Preparing People for Climate Change in California

Loading Map....

Date/Time
Date(s) - 01/24/2018 - 01/25/2018
All Day

Location
The California Endowment's Oakland Conference Center

Categories


From high levels of Adverse Childhood Experiences (ACEs), to job and financial struggles, racism and other forms of inequity and injustice, traumatic stress is epidemic today. Climate change is aggravating all of these existing adversities, and adding many new ones as well. Yet, California is leading the U.S. in finding innovative new ways to prevent personal, family, and community traumas–and reduce carbon emissions. This conference will show that by connecting these issues California can become the First Trauma-Informed Human Resilience-Enhancing State in the US for Climate Change-Generated Traumas and Toxic Stresses.

 Launching a statewide movement to build individual psychological and collective psycho-social-spiritual resilience can not only prevent harmful mental health and psychosocial reactions to climate impacts, it can also help prevent ACEs and many other harmful traumatic experiences, while alsoadvancing social equity and justice and motivating people to reduce carbon emissions.

Here is the challenge:

Even with aggresive emission reductions, global temperatures will rise by 2.7 degrees Fahrenheit (1.5C) above pre-industrial levels, possibly within just 9-10 years, and by 3.6 degrees (2C) or higher afterwards. Humanity is entering an era of dramatic changes in the earth’s climate and ecological systems that for decades will produce gut-wrenching shocks and stresses for people until successful emission cuts bring temperatures back down to safe levels again.

The U.N. Inter-Agency Standing Committee states that mental health, psychosocial, and humanitarian crisis are often closely connected. Yet, almost no attention has been given to preparing people in California for the individual psychological and collective psycho-social-spiritual impacts of climate change.

Many individuals and groups statewide are consequently unprepared for the challenges that lie ahead. Many are also unaware of how climate adversities can be used as transformational catalysts to bring people together across racial, ethnic, religious, geographic, and economic lines to build widesperead levels of individual and collective resilience that create tangibly better conditions for everyone while advancing social equity and justice and making the changes needed to reduce the climate crisis to manageable levels.

This conference will directly address these risks and opportunities by explaining:

  • Why climate change is the ultimate social determinant of mental and physical health and how, left unaddressed, the disasters and chronic toxic stresses generated by climate change will produce rising psychological problems including deblilitating anxiety, depression, PTSD, and suicides, as well as psycho-social-spiritual maladies such as hopelessness, child and spousal abuse, crime, we vs them hatred, and interpersonal violence that threaten the safety, health, and wellbeing of everyone.
  • How these harmful human reactions also threaten to staff efforts to cut carbon emissions and delay efforts to reduce global temperatures to manageable levels.
  • How building widespread levels of personal and collective resilience can minimize the harmful human reactions to climate impacts by creating a trauma-informed and skilled populace and bring people together to engage in actions that greatly enhance personal, social, and ecological wellbeing.

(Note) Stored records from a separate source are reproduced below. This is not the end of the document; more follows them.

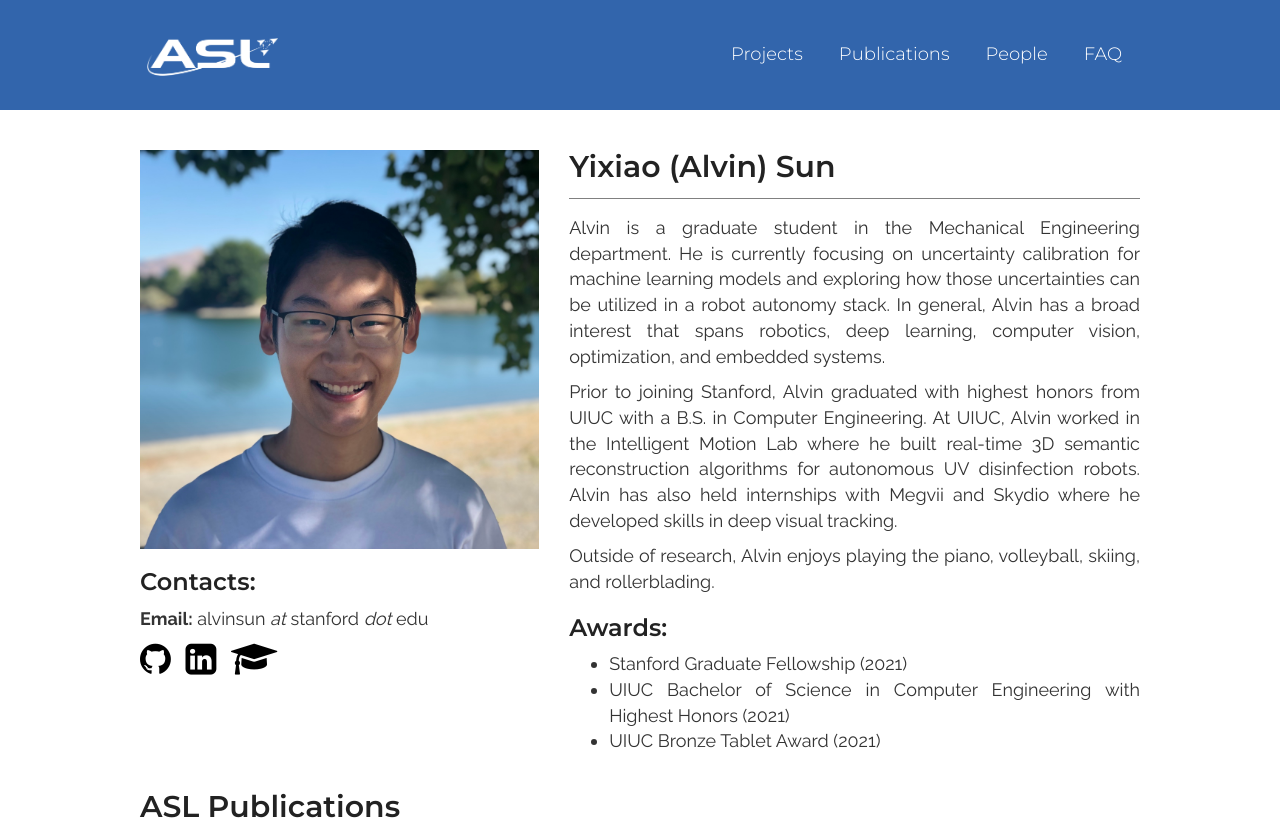
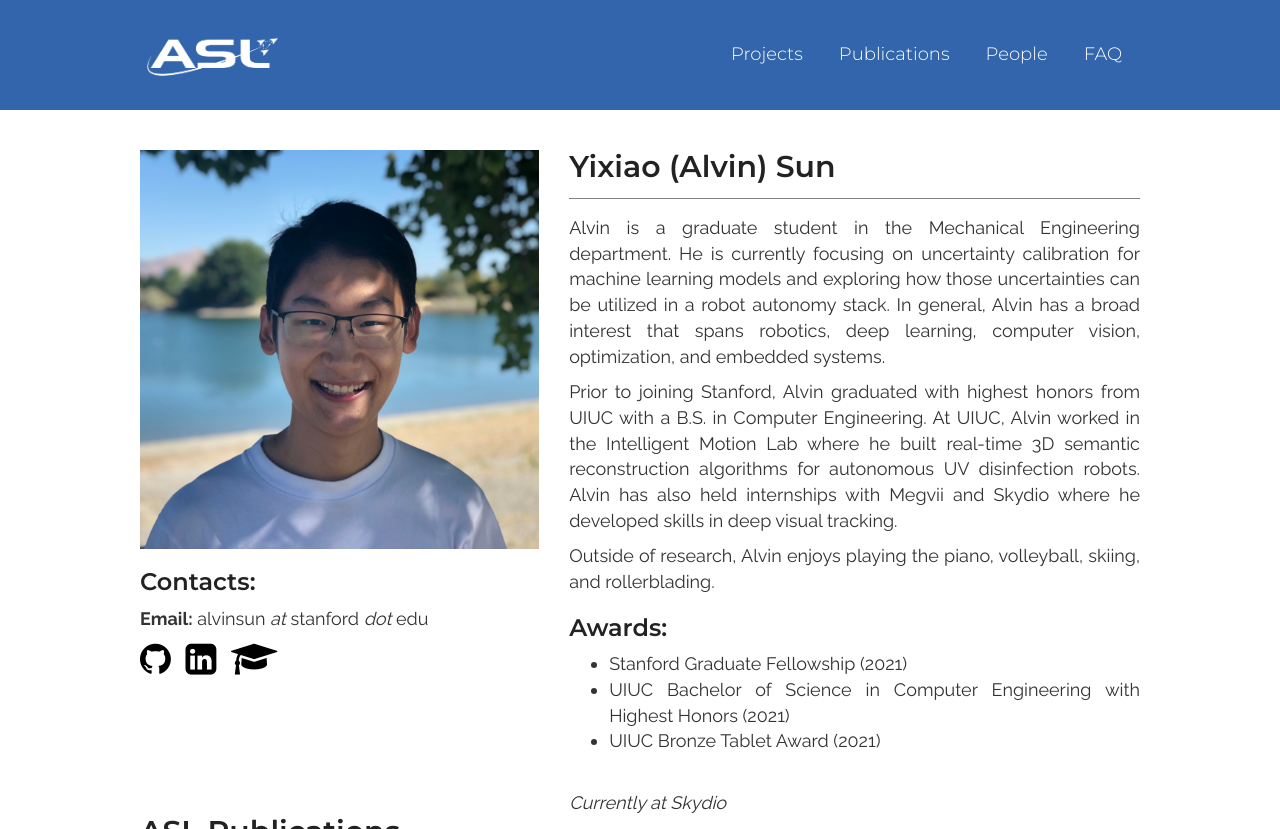
Before and after one commit to StanfordASL/StanfordASL.github.io, a Jekyll site: the page built from _people/alvin-sun.markdown, in a window 1280 px wide, cut to the strip 0-829 px from the top of the page. Built offline with Jekyll 4.4.1, drawn with Linux system fonts in a browser that asks for light colours.

Commit message:
Update alvin-sun.markdown

```diff
--- a/_people/alvin-sun.markdown
+++ b/_people/alvin-sun.markdown
@@ -3,8 +3,9 @@
 title:  "Yixiao (Alvin) Sun"
 last:   "Sun"
 date:   2022-03-31 00:00:00 -0700
-position: phd
+position: alumni
 excerpt: "Uncertainty calibration for deep models"
+current: "Skydio"
 img: AlvinSun.jpg
 email: alvinsun@stanford.edu
 github: alvinsunyixiao
```
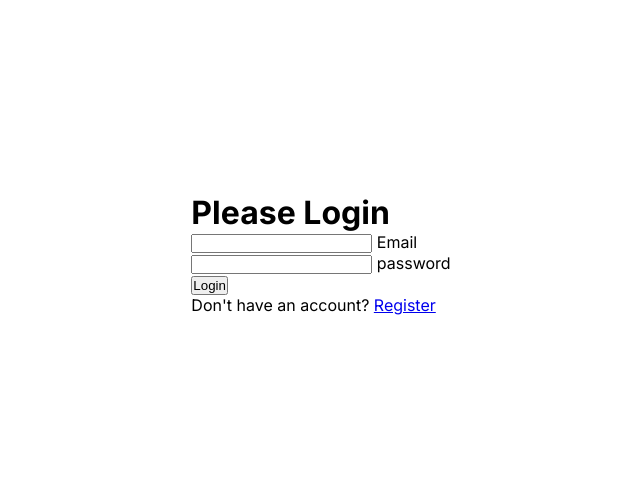
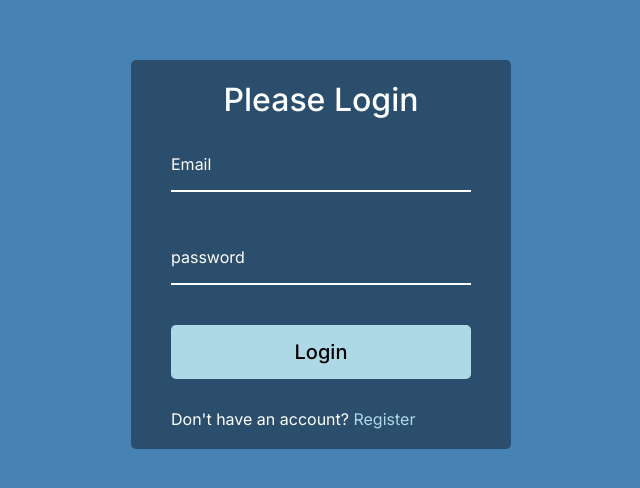
Before and after one commit to AhmadMuhtady/Form-Wave-Animation, a plain HTML site: page index.html in a window 1280 px wide. Shown: the part 146-634 px from the top of the page, without its empty margins (319-959 px from the left). Drawn offline with Linux system fonts and the light colour scheme.

Commit message:
updated CSS

```diff
--- a/style.css
+++ b/style.css
@@ -5,6 +5,8 @@
 }
 
 body {
+	background-color: steelblue;
+	color: #fff;
 	font-family: 'Inter', sans-serif;
 	font-optical-sizing: auto;
 	display: flex;
@@ -14,3 +16,79 @@ body {
 	height: 100vh;
 	overflow: hidden;
 }
+
+.container {
+	background-color: rgba(0, 0, 0, 0.4);
+	padding: 20px 40px;
+	border-radius: 5px;
+}
+
+.container h1 {
+	text-align: center;
+	margin-bottom: 20px;
+	font-weight: 500;
+}
+
+.container a {
+	text-align: center;
+	text-decoration: none;
+	color: lightblue;
+}
+
+.btn {
+	cursor: pointer;
+	display: inline-block;
+	width: 100%;
+	background-color: lightblue;
+	padding: 15px;
+	font-family: inherit;
+	font-size: 20px;
+	border: 0;
+	border-radius: 5px;
+	font-weight: 500;
+}
+
+.btn:focus {
+	outline: 0;
+}
+
+.btn:active {
+	transform: scale(0.98);
+}
+
+.btn:hover {
+	color: #fff;
+	background-color: aqua;
+}
+
+.text {
+	margin-top: 30px;
+}
+
+.form-control {
+	position: relative;
+	margin: 20px 0 40px;
+	width: 300px;
+}
+
+.form-control input {
+	background-color: transparent;
+	border: 0;
+	border-bottom: 2px #fff solid;
+	display: block;
+	width: 100%;
+	padding: 15px 0;
+	font-size: 18px;
+	color: #fff;
+}
+
+.form-control input:focus,
+.form-control input:valid {
+	outline: 0;
+}
+
+.form-control label {
+	position: absolute;
+	top: 15px;
+	left: 0;
+}
```
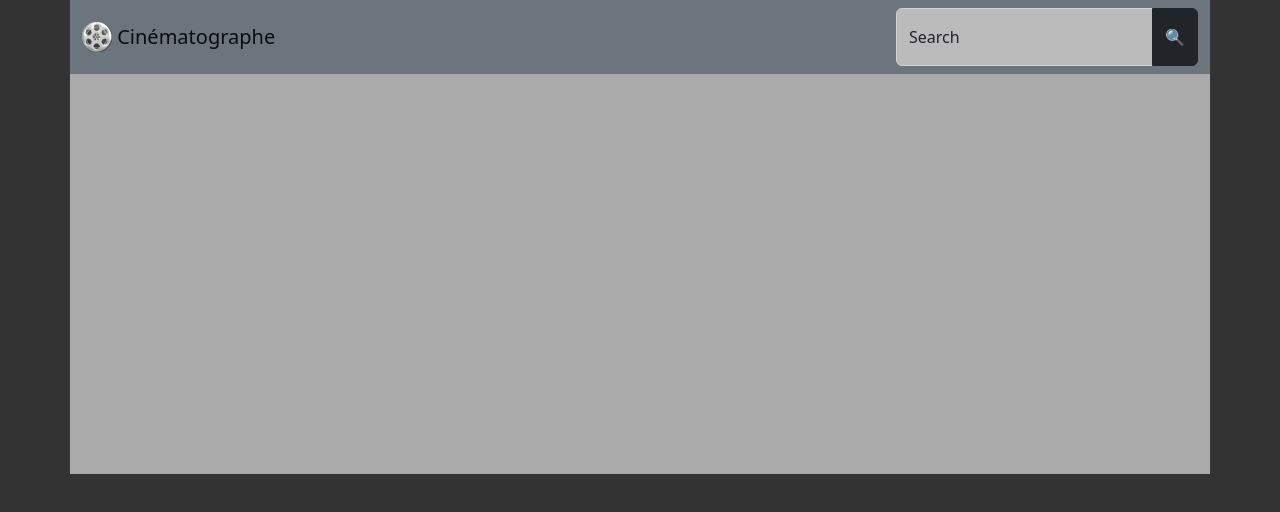
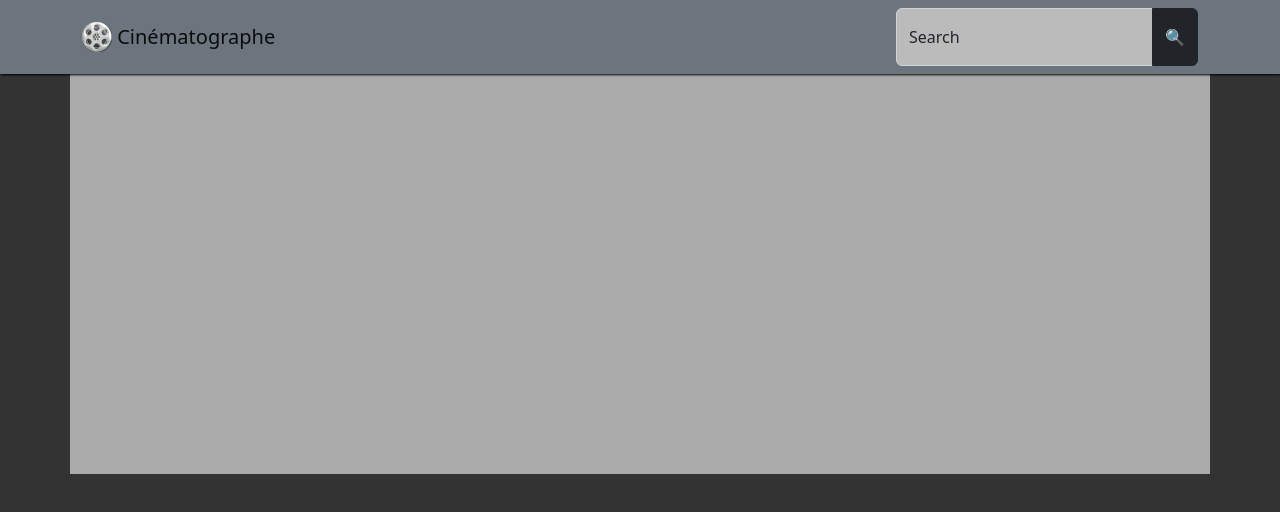
Before and after one commit to gar-mil/cinematographe, a Next.js app: page / in a window 1280 px wide. Shown: the top 512 px of the page. Built offline with nearby package versions, Linux system fonts and the light colour scheme.

Commit message:
Navbar styling

```diff
--- a/pages/components/globals.css
+++ b/pages/components/globals.css
@@ -77,7 +77,7 @@ img.imageModal
   box-shadow: 0 10px 16px 0 rgba(0,0,0,0.2),0 6px 20px 0 rgba(0,0,0,0.19) !important;
 }
 
-#__next > .container
+#__next > .container, nav > .container
 {
   max-width: 1140px;
 }
@@ -161,6 +161,8 @@ div.imageRow
 .navbar
 {
   height: 74px;
+  box-shadow: black 1px 1px 2px;
+  z-index: 1;
 }
 
 #modalReleased
--- a/pages/index.jsx
+++ b/pages/index.jsx
@@ -6,9 +6,10 @@ import { useContext, createContext } from 'react';
 export default function Index()
 {
   return (
+    <>
+    <NavSection/>
     <Container className="no-padding">
       <ThemeProvider breakpoints={['xxxl', 'xxl', 'xl', 'lg', 'md', 'sm', 'xs', 'xxs']} minBreakpoint="xxs">
-        <NavSection/>
         <Container className="innerContainer innerContainer-bg no-padding vh100">
           <Row>
             <Col id="errorDisplay"></Col>
@@ -22,5 +23,6 @@ export default function Index()
       </ThemeProvider>
       <footer className="footerC" />
     </Container>
+    </>
   );
 }
```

The conference will achieve these goals by:

  • Offering a diverse array of informative presentations and workshops by leading experts who will describe preventative skills, tool, and policies that can be applied at the individual, family, organizational, and community levels to build personal and psycho-social-spiritual resilience.
  • Providing an opportunity to meet and network with people from the non-profit, public, and private sectors and civil society from throughout California and elsewhere working on similar issues.
  • Facilitating the development of action plans attendees can use to expand existing or launch new initiatives to grow a powerful human resilience building movement in California.

California can lead the way again!

Many states are following California’s lead on reducing greenhouse gases. It also has some of the leading programs focused on preventing ACEs, advancing social equity, and addressing other injustices and adversities. This conference will show how by linking these efforts, California can build a powerful human resilience-building movement that prevents harmful reactions to climate-enhanced traumas and stresses and many other adversities, while advancing social equity and reducing carbon emissions.

More information here.

Email this to someoneShare on FacebookShare on Google+Tweet about this on TwitterShare on LinkedIn